“It was one vote, ‘Here’s the design. Yea or nay?’” said Michelle Williams, chief of staff for the state treasurer, who attended the meeting. “There was no ‘OK, should we do a seal? Should we not do a seal? Should we use this color or not use this color?’”
Williams said the design seemed very uncontroversial at the time, and no one in the governor’s office called attention to the fact that it read, “In God We Trust.”
“I don’t remember us ever thinking of it,” Williams said.
However, when presenting the license tag to the state soon after, the first thing that Bryant highlighted was its religious message.
“I was proud to sign legislation in 2014 that added the United States National Motto, ‘In God We Trust,’ to the Mississippi State Seal. Today, I am equally delighted to announce that it will adorn our new Mississippi license plates,” Bryant wrote on Facebook and Twitter.
Of course, a license plate’s purpose is not to be beautiful or a conversation piece. It’s to make a car easily identifiable by law enforcement. And according to the Department of Revenue, the current tag design does this.
“You want those numbers to pop, so law enforcement can read them,” Waterbury said.
“Once we decided we were going with the state seal, this is the design that worked,” she said.
‘IT’S GOING TO LOOK GOOD ON EVERY CAR’
In the spring of 2014, the Mississippi Legislature considered a so-called religious freedom bill that opponents said would allow businesses to discriminate against LGBTQ people. After the bill met fierce blowback, a watered down version that mirrored existing federal law emerged.
That bill, which Bryant signed, also added “In God We Trust” to Mississippi’s state seal.
In a May 14 appearance on American Family Radio, Bryant expressed confusion over all the anger and resentment directed at a design he noted was “just the state seal.” Lamenting some news media reports, he noted that Mississippi was far from the first state to incorporate “In God We Trust” into a car tag.
“One of (these reporters) said, oh you know, ‘This is an invitation to a lawsuit.’ Well if it is, you’re going to have to sue Alaska and Indiana and Virginia and Wisconsin, which are among the group of 19 other states — we would be the 20th state — to use the slogan ‘In God We Trust’ (on a tag),” Bryant said.
Although Bryant is right, Mississippi is the first state to put “In God We Trust” on its default tag.
Since “In God We Trust” became the U.S. motto in 1956, the courts have repeatedly ruled that the government has the right to display the expression on government property, such as in schools or dollar bills. Whether that right extends to a citizen’s personal property is less clear, but this case, if it goes to court, could test it.
Bryant, for his part, seems pleased with all aspects of the “In God We Trust” tag. In that same American Family Radio appearance, he told host Tim Wildmon: “I’m proud of it. It’s a beautiful tag. It’s going to look good on every car in the state of Mississippi.”

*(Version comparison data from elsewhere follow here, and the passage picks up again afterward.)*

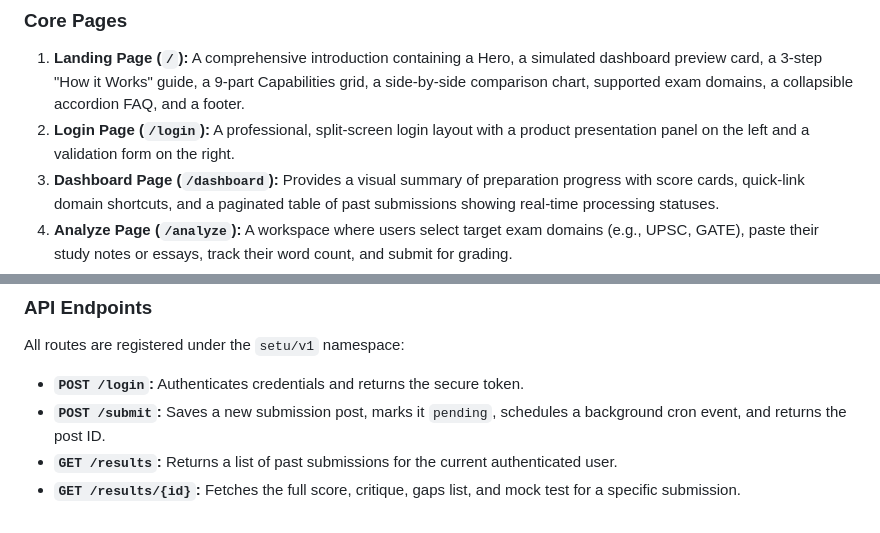
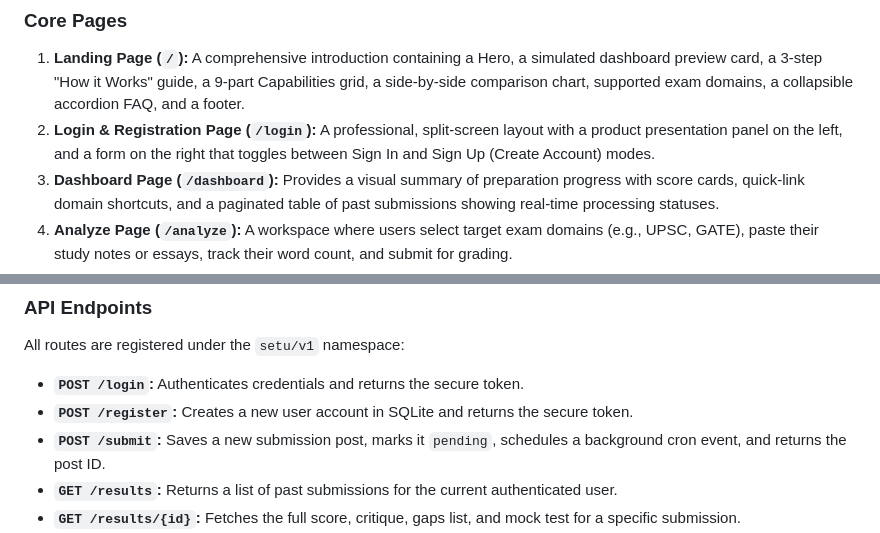
Before and after one commit to manan7627/Project-Setu-Know-exactly-where-your-preparation-falls-short., a Markdown page: SUMMARY.md, 2 parts joined by grey strips. GitHub-like rendering.

```diff
--- a/SUMMARY.md
+++ b/SUMMARY.md
@@ -35,7 +35,7 @@ The frontend is built using Next.js, optimizing for fast page builds and a premi
 
 ### Core Pages
 1. **Landing Page (`/`):** A comprehensive introduction containing a Hero, a simulated dashboard preview card, a 3-step "How it Works" guide, a 9-part Capabilities grid, a side-by-side comparison chart, supported exam domains, a collapsible accordion FAQ, and a footer.
-2. **Login Page (`/login`):** A professional, split-screen login layout with a product presentation panel on the left and a validation form on the right.
+2. **Login & Registration Page (`/login`):** A professional, split-screen layout with a product presentation panel on the left, and a form on the right that toggles between Sign In and Sign Up (Create Account) modes.
 3. **Dashboard Page (`/dashboard`):** Provides a visual summary of preparation progress with score cards, quick-link domain shortcuts, and a paginated table of past submissions showing real-time processing statuses.
 4. **Analyze Page (`/analyze`):** A workspace where users select target exam domains (e.g., UPSC, GATE), paste their study notes or essays, track their word count, and submit for grading.
 5. **Results Page (`/result/[id]`):** Displays the analysis breakdown, featuring:
@@ -72,6 +72,7 @@ To authenticate headless requests securely without standard session cookies, `se
 ### API Endpoints
 All routes are registered under the `setu/v1` namespace:
 - **`POST /login`:** Authenticates credentials and returns the secure token.
+- **`POST /register`:** Creates a new user account in SQLite and returns the secure token.
 - **`POST /submit`:** Saves a new submission post, marks it `pending`, schedules a background cron event, and returns the post ID.
 - **`GET /results`:** Returns a list of past submissions for the current authenticated user.
 - **`GET /results/{id}`:** Fetches the full score, critique, gaps list, and mock test for a specific submission.
```
Also changed, not shown: README.md (+1 -0 lines).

The American Humanist Association originally gave Mississippi until May 4 to issue an alternative non-theistic license tag or risk going to court. As of last week, the Department of Revenue said the state had not yet decided which course it would take, and the American Humanist Association said it is discussing the potential of litigation.
“If it winds up in court for a redesign it will be history for us (collectors),” Stratton said. “But if it costs a lot of money, God help them for putting God in that position.”
For more, go to MississippiToday.org